Friday, October 26, 2012

60 Minutes: foreign policy study guide

          With the election coming up, I've been trying to make sure I'm educated as much as possible before voting. This is my first time voting in a presidential election, so I'm excited to be a part of decision making for our country. I decided to do some research on foreign policy and came across 60 Minutes Overtime and its "foreign policy study guide."
          60 Minutes did a great job of making the information available and in a format that will actually engage the reader. The "study guide" is broken up into 7 different pages. There are 'Next' and 'Back' arrows to flip through each page which contains a different category. For example, the video I am going to break down further is centered around Syria. This is a great format just because it helps back it simple for the reader. I can scroll through the different pages and pick which area I want to know more about. On each page there's a video and a text description of what the video is. This gives the reader multiple outlets to immerse themselves in the story.

           Clarissa Ward did a fantastic job on her 14 minute Syria package. At the end of the video, I felt much more knowledgable about what exactly is going on, while not feeling like I was being talked down to or taught. She started off with a great graphic that showed the viewer exactly where Aleppo was and how they got there. If I learned one thing from this piece, it's the importance of transparency.
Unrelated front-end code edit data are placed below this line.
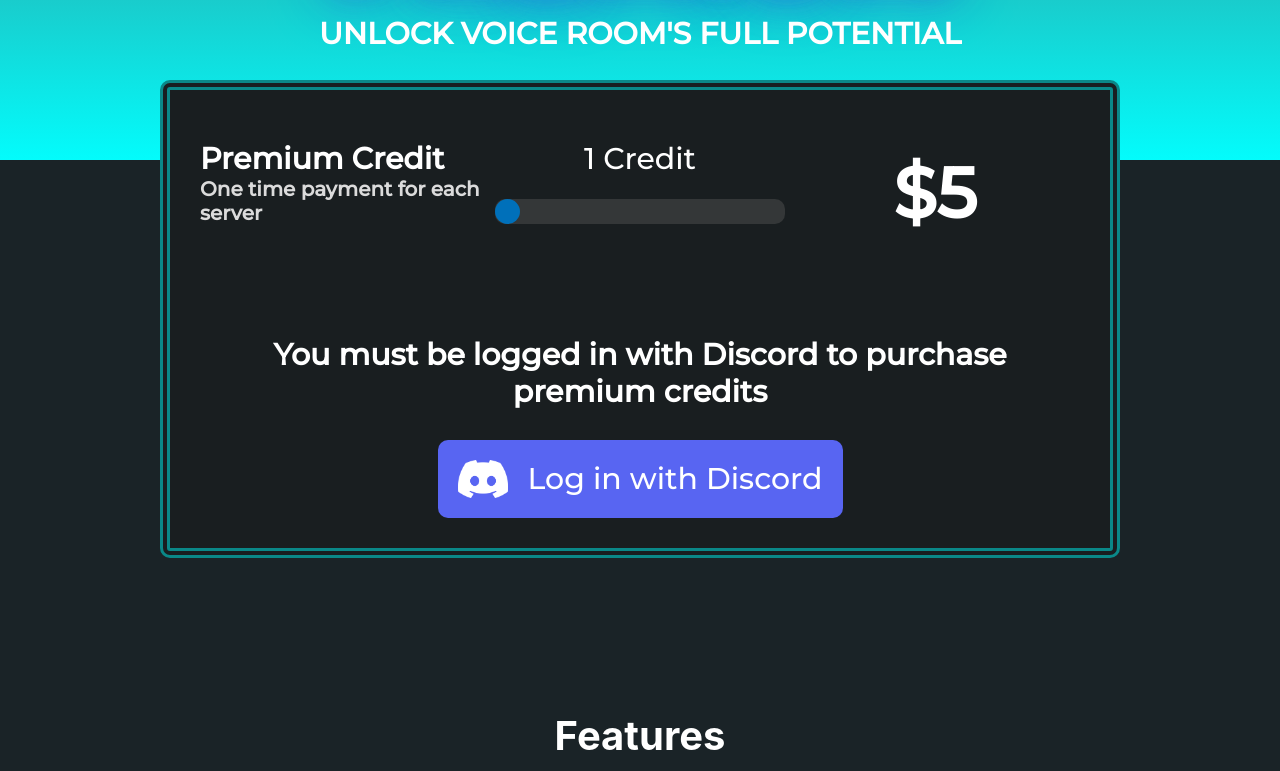
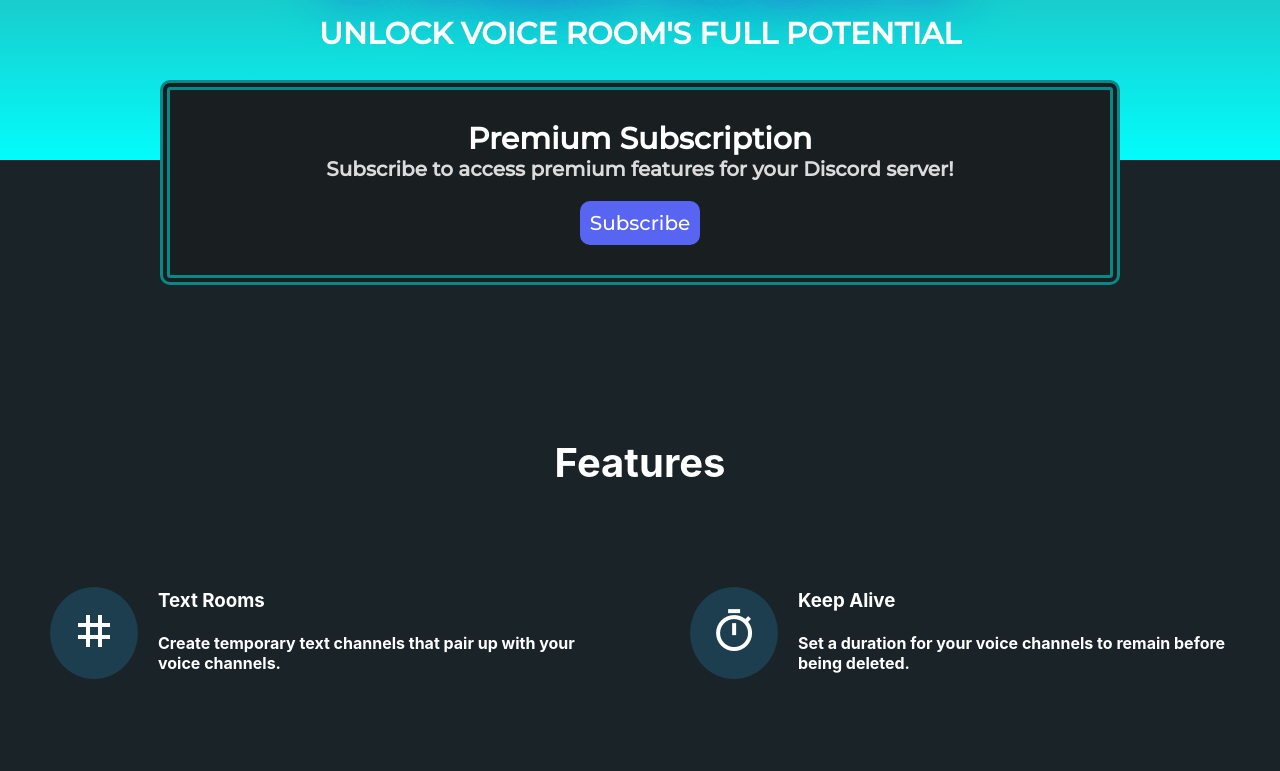
Before and after one commit to okay1204/Voice-Rooms-Site, a React (Create React App) app: page /premium in a window 1280 px wide. Shown: the part 360-1131 px from the top of the page. Built offline with nearby package versions, Linux system fonts and the light colour scheme; what urlencode would draw is missing.

Commit message:
Fix dependencies, change commands, update premium page

```diff
--- a/src/components/footer.js
+++ b/src/components/footer.js
@@ -2,7 +2,6 @@ import '../styles/footer.css'
 
 import WordLogo from '../images/word logo.png'
 import DigitalOcean from './digitalOcean.js';
-import PayPal from './payPal.js';
 
 function Footer() {
     return (
@@ -19,7 +18,6 @@ function Footer() {
 
             <div className='footer-promos'>
                 <DigitalOcean />
-                <PayPal />
             </div>
         </footer>
     )
--- a/src/components/payPal.js
+++ /dev/null
@@ -1,20 +0,0 @@
-function PayPal() {
-
-    return (
-        <table border="0" cellpadding="10" cellspacing="0" align="center">
-            <tr>
-                <td align="center" />
-            </tr>
-            <tr>
-                <td align="center">
-                    {/* eslint-disable-next-line */}
-                    <a href="https://www.paypal.com/c2/webapps/mpp/paypal-popup?locale.x=en_C2" title="Secured by PayPal" onclick="javascript:window.open('https://www.paypal.com/c2/webapps/mpp/paypal-popup?locale.x=en_C2','WIPaypal','toolbar=no, location=no, directories=no, status=no, menubar=no, scrollbars=yes, resizable=yes, width=1060, height=700'); return false;">
-                        <img src="https://www.paypalobjects.com/digitalassets/c/website/marketing/apac/C2/logos-buttons/optimize/logo-center-other-options-blue-secured-pp.png" border="0" alt="Secured by PayPal" />
-                    </a>
-                </td>
-            </tr>
-        </table>
-    )
-}
-
-export default PayPal;
--- a/src/pages/commands.js
+++ b/src/pages/commands.js
@@ -6,32 +6,28 @@ import CommandBox from '../components/commandBox.js'
 
 const COMMANDS = {
     'info': {
-        'tutorial': 'Gives step by step instructions on how to set up the bot.',
-        'help': 'Displays a listing of available commands.',
-        'about': 'Displays general information about the bot.',
-        'promo': 'Provides info on other creations that I\'ve made.',
-        'invite': 'Gives an invite link to add the bot.',
-        'news': 'Latest news on the bot whether it be updates, announcements, or tokens of gratitude.',
-        'website': 'Sends a link to Voice Room\'s website.'
+        'help': 'Displays a setup tutorial, and a list of commands with their descriptions.',
+        'news': 'Latest news from the Voice Rooms developer',
+        'about': 'Learn more about the bot and its features.',
+        'promo': 'Learn more about the developer behind Voice Rooms.',
+        'website': 'Provides a link to Voice Room\'s website.',
+        'invite': 'Provides an invite link to add the bot.',
+        'support': 'Provides an invite link to the Voice Room support server.'
     },
     'settings': {
-        'status': 'Checks if all channels and permissions are set up correctly. If all three have a check mark, you\'re good to go.',
-        'create channel/category': 'Creates a voice channel to create rooms, or a category to put rooms in.',
-        'giveperms on/off': 'Toggles whether or not room owners should have manage channel permissions on their room or not.',
-        'ignorebots on/off': 'Toggles whethere or not bots will be ignored when deciding to delete voice rooms.',
-        'defaultname name': "Sets the default name of a room when it is created. Any occurrence of {name} and {nick} will be replaced with the member's username or server nickname, respectively.",
-        'userlimit newlimit': 'Sets default user limit of created voice rooms.',
-        '💎 create textcategory': 'Creates another category where text channels for voice rooms are created.',
-        '💎 keepalive 0m 0s': 'Sets the duration that channels will live after all members have left before deleting.',
-        '💎 restrictedroles add/remove role': 'Adds or removes roles from the list of restricted roles that cannot create voice rooms.',
-        '💎 restrictedroles list': 'Lists all restricted roles.'
+        'create channel': 'Creates a voice channel for creating new voice rooms within a hall.',
+        'create category': 'Creates a category to put voice rooms in for a hall.',
+        '💎 create textcategory': 'Creates a category to put voice rooms in.',
+        'halls status': 'Checks if a hall is set up correctly.',
+        'halls create': "Creates a new hall.",
+        'halls delete': 'Deletes a hall.',
+        'halls rename': 'Renames a hall.',
+        'halls list': 'Lists all halls.',
+        'halls settings': 'View and adjust hall settings.',
     },
     'premium': {
-        'premium check': 'Checks if the server has premium or not.',
-        'premium credits': 'Checks how many premium credits you own.',
-        'premium grant': 'Uses a premium credit to boost the server to premium! Does not consume your credit.',
-        'premium revoke': 'Revokes premium from the server and frees up a credit that you own.',
-        'premium purchase': 'Gives a link where you can purchase premium credits.'
+        'premium check': 'Checks if this server has premium.',
+        'premium purchase': 'Provides a button to purchase premium.'
     }
 }
 
--- a/src/pages/premium.js
+++ b/src/pages/premium.js
@@ -1,119 +1,16 @@
 import React from 'react'
-import { useCookies } from 'react-cookie'
 import { Helmet } from 'react-helmet'
-import { Redirect } from 'react-router-dom'
 import FeatureBox from '../components/featureBox.js'
-import constants from '../constants'
 import CheckWithArrows from '../images/check with arrows.png'
-import DiscordLogo from '../images/discord logo white.png'
 import Hashtag from '../images/hashtag.png'
-import LoadingWheel from '../images/loading wheel.gif'
 import Lock from '../images/lock.png'
 import Timer from '../images/timer.png'
 import '../styles/premium.css'
 
-const { discord_auth_url } = constants
-
 function Premium(props) {
-
-    const [cookies] = useCookies(['discord_prompt'])
-
-    const credit_cost = '5.00'
-
-    const paypal_client_id = process.env.NODE_ENV === 'development' ? 'AWiiB-0YMKU75CURJJVmpP41WAd4Akc5GgZ3G7ZPunumFGoCO60f0RC83JFJE6R7ngfBfylFYpVaChuy' : 'AY0Whw-7DWlhKjGt5DTHYyMViTDhy5ATHFeBevkx6Wjb29g2oh_ATjkBFN0ERfSQZwZ7ZI9u5X3_CMTJ'
-
-    const [redirect, setRedirect] = React.useState(null)
-    const [quantity, setQuantity] = React.useState(1)
-
-    const total_cost = (parseFloat(credit_cost) * quantity) + '.00'
-
-    let purchase_element = null
-
-    switch (props.discord_user) {
-        case undefined:
-            purchase_element = <img className='purchase-loading-wheel' src={LoadingWheel} alt='Loading'/>
-            break
-
-        case null:
-            purchase_element = (
-                <div className='purchase-discord-login'>
-                    <h3 className='purchase-discord-title'>You must be logged in with Discord to purchase premium credits</h3>
-                    <a className='purchase-discord-login-button' href={discord_auth_url(cookies.discord_prompt)}>
-                        <img src={DiscordLogo} className='purchase-discord-logo' alt='Log in with discord'/>
-                        Log in with Discord
-                    </a>
-                </div>
-            )
-            break
-
-        default:
-            purchase_element = (
-                <div className='paypal-buttons'>
-                    <p className='temporarily-down'>Temporarily down :( <br /> Contact okay__ from the <a href='https://discord.gg/HTMKMhC' target='_blank' rel='noreferrer'>support server</a> if interested</p>
-                    {/* <PayPalButton
-                        amount='5.00'
-                        currency='USD'
-                        shippingPreference='NO_SHIPPING'
-                        options={{
-                            clientId: paypal_client_id
-                            // 'disable-funding': 'credit,card'
-                        }}
-                        style={{
-                            color: 'blue'
-                        }}
-                        custom_id='yes'
-                        createOrder={(data, actions) => (
-                            actions.order.create({
-                                intent: 'CAPTURE',
-                                purchase_units: [
-                                    {
-                                        amount: {
-                                            currency_code: 'USD',
-                                            value: total_cost,
-                                            breakdown: {
-                                                item_total: {
-                                                    currency_code: 'USD',
-                                                    value: total_cost
-                                                }
-                                            }
-                                        },
-                                        description: 'Voice Rooms premium credits to access premium features.',
-                                        soft_descriptor: 'PREMIUM CREDIT',
-                                        items: [
-                                            {
-                                                name: 'Premium Credit',
-                                                unit_amount: {
-                                                    currency_code: 'USD',
-                                                    value: credit_cost
-                                                },
-                                                quantity: String(quantity),
-                                                description: 'Voice Romms premium credit to access premium features.'
-                                            }
-                                        ],
-                                        custom_id: props.discord_user.id
-                                    }
-                                ],
-                                application_context: {
-                                    'brand_name': 'Voice Rooms',
-                                    'shipping_preference': 'NO_SHIPPING'
-                                }
-                            })
-                        )}
-                        onApprove={(data, actions) => {
-
-                            // redirect to thank you page afterwards
-                            setRedirect(`/premium/thanks?order_id=${data.orderID}`)
-                        }}
-                    /> */}
-                </div>
-            )
-            break
-    }
 
     return (
         <main id='premium-body' className='body'>
-
-            {redirect && <Redirect to={redirect} />}
 
             <Helmet>
                 <title>Voice Rooms • Premium</title>
@@ -125,21 +22,11 @@ function Premium(props) {
             </div>
 
             <div className='purchase-section'>
-                <div className='purchase-top'>
-                    <div className='purchase-title-wrapper'>
-                        <h1 className='purchase-title'>Premium Credit</h1>
-                        <h2 className='purchase-subtitle'>One time payment for each server</h2>
-                    </div>
-                    <div className='purchase-quantity-wrapper'>
-                        <span className='quantity-display'>{quantity} Credit{quantity !== 1 && 's'}</span>
-                        <input className="purchase-quantity-slider" type="range" min="1" max="10" defaultValue={quantity} onChange={(e) => {setQuantity(parseInt(e.target.value))}}/>
-                    </div>
-                    <h3 className='purchase-pricing'>${quantity * parseFloat(credit_cost)}</h3>
-                </div>
-                <div className='purchase-bottom'>
-                    {purchase_element}
-                </div>
-
+                <h1 className='purchase-title'>Premium Subscription</h1>
+                <h2 className='purchase-subtitle'>Subscribe to access premium features for your Discord server!</h2>
+                <a className='purchase-button-wrapper' href={process.env.REACT_APP_DISCORD_PREMIUM_URL} target='_blank' rel='noreferrer'>
+                    <button className='purchase-button'>Subscribe</button>
+                </a>
             </div>
 
             <h4 className='premium-features-header'>Features</h4>
@@ -147,28 +34,42 @@ function Premium(props) {
             <div className='features-list'>
                 <FeatureBox
                     title='Text Rooms'
-                    desc='Create temporary text channels that pair up with your voice channels'
+                    desc='Create temporary text channels that pair up with your voice channels.'
                     image_src={Hashtag}
                     alt='Text icon'
                 />
 
                 <FeatureBox
                     title='Keep Alive'
-                    desc='Set a duration of time for your voice channels to remain before being deleted'
+                    desc='Set a duration for your voice channels to remain before being deleted.'
                     image_src={Timer}
                     alt='Timer icon'
                 />
 
                 <FeatureBox
-                    title='Restricted Roles'
-                    desc='Control which roles are not allowed to create voice rooms'
+                    title='Room Numbers'
+                    desc='Put an incrementing number in your voice room name. Ex. Room 1, Room 2, etc.'
+                    image_src={Lock}
+                    alt='Lock icon'
+                />
+
+                <FeatureBox
+                    title='Activity Update'
+                    desc='Have voice rooms automatically update their name to include member activity.'
+                    image_src={Lock}
+                    alt='Lock icon'
+                />
+
+                <FeatureBox
+                    title='More Halls'
+                    desc='Have up to 10 halls in your server for even more customization.'
                     image_src={Lock}
                     alt='Lock icon'
                 />
 
                 <FeatureBox
                     title='More to Come!'
-                    desc='This is only the start, more features are planned to be added to premium! Feel free to reach out in our support server for any suggestions!'
+                    desc='More features are planned for premium. Feel free to reach out in our support server for any suggestions!'
                     image_src={CheckWithArrows}
                     alt='Lock icon'
                 />
--- a/src/styles/premium.css
+++ b/src/styles/premium.css
@@ -50,24 +50,13 @@
     border-radius: 10px;
     border: 10px rgb(10, 136, 136) double;
     background-color: #191e20;
-}
-
-.purchase-top {
-    display: grid;
-    grid-template-columns: 33% 33% 33%;
-
-    justify-content: space-between;
-    width: 100%;
-}
-
-.purchase-title-wrapper {
     color: white;
-    text-align: left;
 }
 
 .purchase-title {
     font-size: 30px;
     margin-bottom: 0;
+    margin: 0 auto;
     font-family: Montserrat, sans-serif;
 }
 
@@ -75,100 +64,35 @@
     color: rgb(219, 219, 219);
     margin-top: 0;
     font-family: Montserrat, sans-serif;
+    margin: 0 auto;
     font-size: 20px;
 }
 
-.purchase-quantity-wrapper {
-    display: flex;
-    flex-direction: column;
-    align-items: center;
+.purchase-button-wrapper {
+    margin: 0 auto;
+    margin-top: 20px;
+    text-decoration: none;
 }
 
-.purchase-quantity-slider {
-    width: 100%;
-    appearance: none;
-    height: 25px;
-    background: #343738;
-    border-radius: 10px;
-    outline: none;
-    transition: opacity .2s;
-}
-
-.quantity-display {
-    color: white;
-    font-family: Montserrat, sans-serif;
-    font-size: 30px;
-    margin: 20px 0;
-}
-
-.purchase-quantity-slider::-webkit-slider-thumb {
-    appearance: none;
-    width: 25px;
-    height: 25px;
-    background: #0070ba;
-    cursor: pointer;
-    border-radius: 50%;
-    transition: transform ease-out 100ms;
-}
-
-.purchase-quantity-slider::-webkit-slider-thumb:hover {
-    transform: scale(1.5, 1.5);
-    box-shadow: 0 0 10px 10px #609aad;
-}
-
-.purchase-bottom {
-    width: 100%;
-}
-
-.paypal-buttons {
-    width: 100%;
-    margin: 0 auto;
-}
-
-.purchase-pricing {
-    color: white;
-    font-family: Montserrat, sans-serif;
-    font-size: 70px;
-    text-transform: uppercase;
-    margin-top: 30px;
-}
-
-.purchase-discord-title {
-    color: white;
-    font-family: Montserrat, sans-serif;
-    font-size: 30px;
-}
-
-.purchase-discord-login-button {
+.purchase-button {
     background-color: #5865F2;
     border: none;
     display: flex;
     width: fit-content;
     align-items: center;
-    margin: 0 auto;
     color: white;
     font-family: Montserrat, sans-serif;
     cursor: pointer;
-    font-size: 30px;
+    font-size: 20px;
     border-radius: 10px;
-    padding: 20px;
-    text-decoration: none;
+    padding: 10px;
 
     transition: all ease 100ms;
 }
 
-.purchase-discord-login-button:hover {
+.purchase-button:hover {
     background-color: #3a46c7;
-    transform: scale(1.1, 1.1);
-}
-
-.purchase-discord-logo {
-    width: 50px;
-    margin-right: 20px;
-}
-
-.purchase-loading-wheel {
-    width: min(100%, 200px);
+    transform: scale(1.02, 1.02);
 }
 
 .premium-features-header {
```
Also changed, not shown: package.json (+13 -5 lines), 2 other files (tests, documents, lock files or other folders).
          I think the transparency of this piece is a huge reason it is so successful. She included herself in the piece, which some reporters don't do, but I thought it really added to the video. You could see where she was in Aleppo and her in the environment talking to real people. She was also very clear about the steps they took in order to get different interviews. She told how long it took some leaders to response and all the hurdles they had to jump to speak to them, which helps the reader make judgements on whether or not they are going to trust who she is speaking to. At the end, instead of saying, 'This man isn't trustworthy,' she showed the viewer how she went back and showed him the two separate videos and filmed his response and reaction. This is strong journalism since it's letting the viewer determine their stance on their own. Also, by including her and her camera crew in the piece, it let the viewer in on the real danger present in Aleppo. They were constantly getting in and out of their car to avoid bullets and danger.

         I really love this style of reporting and how it's a much longer investigative piece. You can tell the amount of work Ward put in to really expose something new and things that viewers may not have seen before. This is definitely something I want to apply to piece at some point in my career, but bits and pieces of this reporting style can be incorporated into my everyday reporting.

1 comment:

  1. very good writing, interesting read, and the reporting is top notch